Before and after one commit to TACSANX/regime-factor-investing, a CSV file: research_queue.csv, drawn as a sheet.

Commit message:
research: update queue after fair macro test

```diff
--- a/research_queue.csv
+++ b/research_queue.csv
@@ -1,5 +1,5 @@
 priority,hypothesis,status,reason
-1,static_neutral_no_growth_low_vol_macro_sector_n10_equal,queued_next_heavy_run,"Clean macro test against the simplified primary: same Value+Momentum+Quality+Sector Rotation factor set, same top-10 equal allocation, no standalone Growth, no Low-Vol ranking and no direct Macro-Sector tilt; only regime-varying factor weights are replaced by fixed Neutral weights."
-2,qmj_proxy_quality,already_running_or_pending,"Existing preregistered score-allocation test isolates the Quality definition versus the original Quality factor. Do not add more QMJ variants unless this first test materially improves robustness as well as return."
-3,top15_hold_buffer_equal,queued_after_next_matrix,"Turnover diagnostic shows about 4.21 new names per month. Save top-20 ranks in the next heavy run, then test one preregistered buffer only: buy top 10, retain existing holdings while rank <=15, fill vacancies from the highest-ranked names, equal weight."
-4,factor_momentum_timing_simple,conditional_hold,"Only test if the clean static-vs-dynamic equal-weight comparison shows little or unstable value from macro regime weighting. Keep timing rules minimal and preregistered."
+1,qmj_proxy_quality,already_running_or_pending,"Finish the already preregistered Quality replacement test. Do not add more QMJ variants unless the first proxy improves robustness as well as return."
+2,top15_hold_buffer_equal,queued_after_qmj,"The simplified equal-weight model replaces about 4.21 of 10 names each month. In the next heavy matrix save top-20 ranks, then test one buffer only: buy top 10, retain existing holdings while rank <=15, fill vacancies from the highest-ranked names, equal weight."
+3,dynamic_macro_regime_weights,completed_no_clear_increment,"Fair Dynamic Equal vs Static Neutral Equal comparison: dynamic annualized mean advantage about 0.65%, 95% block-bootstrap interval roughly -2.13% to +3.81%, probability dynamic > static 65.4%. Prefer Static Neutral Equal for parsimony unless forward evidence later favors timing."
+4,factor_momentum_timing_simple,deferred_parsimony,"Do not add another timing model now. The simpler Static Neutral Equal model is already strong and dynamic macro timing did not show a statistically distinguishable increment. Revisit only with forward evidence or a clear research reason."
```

────────────────

The data above should be returned in full, exactly as written.

**The answer**.
Before and after one commit to TACSANX/regime-factor-investing, a CSV file: research_queue.csv, drawn as a sheet.

Commit message:
research: update queue after fair macro test

```diff
--- a/research_queue.csv
+++ b/research_queue.csv
@@ -1,5 +1,5 @@
 priority,hypothesis,status,reason
-1,static_neutral_no_growth_low_vol_macro_sector_n10_equal,queued_next_heavy_run,"Clean macro test against the simplified primary: same Value+Momentum+Quality+Sector Rotation factor set, same top-10 equal allocation, no standalone Growth, no Low-Vol ranking and no direct Macro-Sector tilt; only regime-varying factor weights are replaced by fixed Neutral weights."
-2,qmj_proxy_quality,already_running_or_pending,"Existing preregistered score-allocation test isolates the Quality definition versus the original Quality factor. Do not add more QMJ variants unless this first test materially improves robustness as well as return."
-3,top15_hold_buffer_equal,queued_after_next_matrix,"Turnover diagnostic shows about 4.21 new names per month. Save top-20 ranks in the next heavy run, then test one preregistered buffer only: buy top 10, retain existing holdings while rank <=15, fill vacancies from the highest-ranked names, equal weight."
-4,factor_momentum_timing_simple,conditional_hold,"Only test if the clean static-vs-dynamic equal-weight comparison shows little or unstable value from macro regime weighting. Keep timing rules minimal and preregistered."
+1,qmj_proxy_quality,already_running_or_pending,"Finish the already preregistered Quality replacement test. Do not add more QMJ variants unless the first proxy improves robustness as well as return."
+2,top15_hold_buffer_equal,queued_after_qmj,"The simplified equal-weight model replaces about 4.21 of 10 names each month. In the next heavy matrix save top-20 ranks, then test one buffer only: buy top 10, retain existing holdings while rank <=15, fill vacancies from the highest-ranked names, equal weight."
+3,dynamic_macro_regime_weights,completed_no_clear_increment,"Fair Dynamic Equal vs Static Neutral Equal comparison: dynamic annualized mean advantage about 0.65%, 95% block-bootstrap interval roughly -2.13% to +3.81%, probability dynamic > static 65.4%. Prefer Static Neutral Equal for parsimony unless forward evidence later favors timing."
+4,factor_momentum_timing_simple,deferred_parsimony,"Do not add another timing model now. The simpler Static Neutral Equal model is already strong and dynamic macro timing did not show a statistically distinguishable increment. Revisit only with forward evidence or a clear research reason."
```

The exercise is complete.